## WHAT YOU WILL DO
Your answer should hold all lines of the entries that include the word "README".
--- START ---
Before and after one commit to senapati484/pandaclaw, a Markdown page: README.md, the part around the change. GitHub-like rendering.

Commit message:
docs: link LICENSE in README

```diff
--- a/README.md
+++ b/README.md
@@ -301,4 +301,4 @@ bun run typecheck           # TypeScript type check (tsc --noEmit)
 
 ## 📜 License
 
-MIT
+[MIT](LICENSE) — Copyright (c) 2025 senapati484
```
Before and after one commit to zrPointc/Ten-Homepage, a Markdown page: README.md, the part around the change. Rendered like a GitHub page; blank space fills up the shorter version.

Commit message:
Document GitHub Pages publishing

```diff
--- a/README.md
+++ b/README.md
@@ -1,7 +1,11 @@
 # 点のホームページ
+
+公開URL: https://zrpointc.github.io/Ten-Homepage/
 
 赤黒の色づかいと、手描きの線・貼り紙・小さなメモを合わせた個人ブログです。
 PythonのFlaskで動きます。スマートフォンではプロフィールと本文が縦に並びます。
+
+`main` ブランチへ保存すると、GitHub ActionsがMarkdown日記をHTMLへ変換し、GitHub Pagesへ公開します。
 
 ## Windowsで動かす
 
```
--- END ---
--- START ---
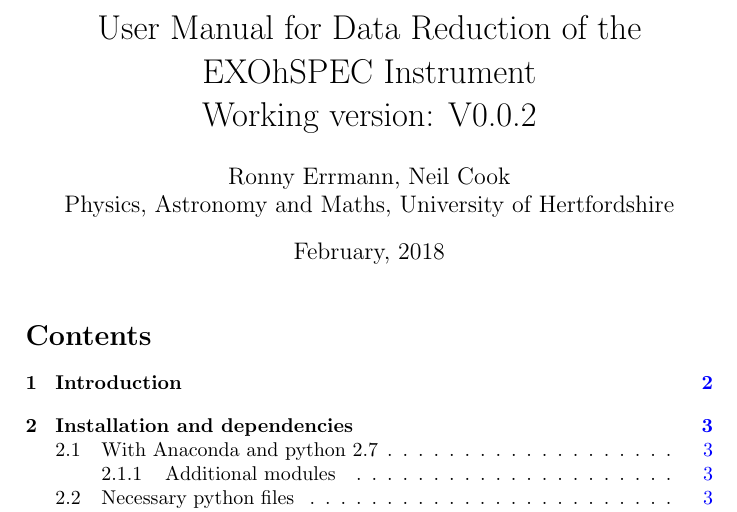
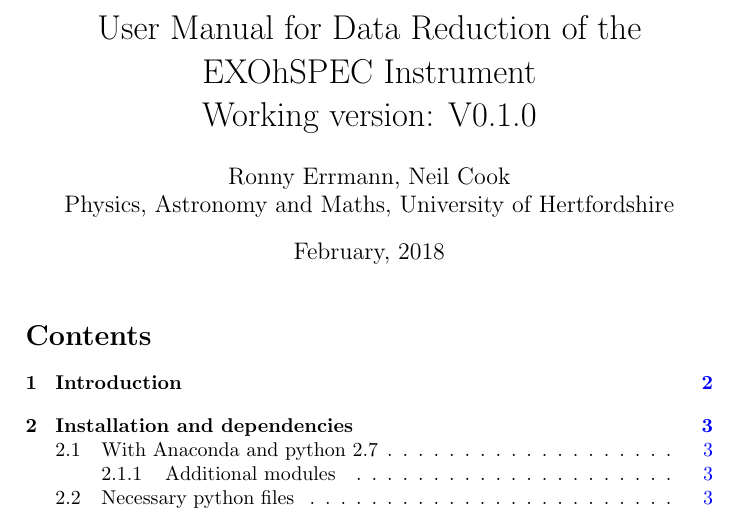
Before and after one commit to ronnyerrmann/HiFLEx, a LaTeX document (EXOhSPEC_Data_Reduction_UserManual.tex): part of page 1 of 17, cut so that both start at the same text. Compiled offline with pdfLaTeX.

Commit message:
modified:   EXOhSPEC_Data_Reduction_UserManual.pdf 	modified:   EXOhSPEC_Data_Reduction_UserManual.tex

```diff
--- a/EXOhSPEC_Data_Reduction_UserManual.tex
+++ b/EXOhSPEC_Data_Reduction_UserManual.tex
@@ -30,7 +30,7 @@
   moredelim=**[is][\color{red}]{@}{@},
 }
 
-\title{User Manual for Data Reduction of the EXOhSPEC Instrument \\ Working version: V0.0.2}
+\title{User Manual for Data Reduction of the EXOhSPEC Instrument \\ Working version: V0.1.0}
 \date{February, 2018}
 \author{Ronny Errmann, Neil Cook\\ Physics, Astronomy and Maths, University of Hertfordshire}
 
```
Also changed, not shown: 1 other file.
--- END ---
## WRITTEN SOLUTION
Before and after one commit to senapati484/pandaclaw, a Markdown page: README.md, the part around the change. GitHub-like rendering.
docs: link LICENSE in README
--- a/README.md
+++ b/README.md
Before and after one commit to zrPointc/Ten-Homepage, a Markdown page: README.md, the part around the change. Rendered like a GitHub page; blank space fills up the shorter version.
--- a/README.md
+++ b/README.md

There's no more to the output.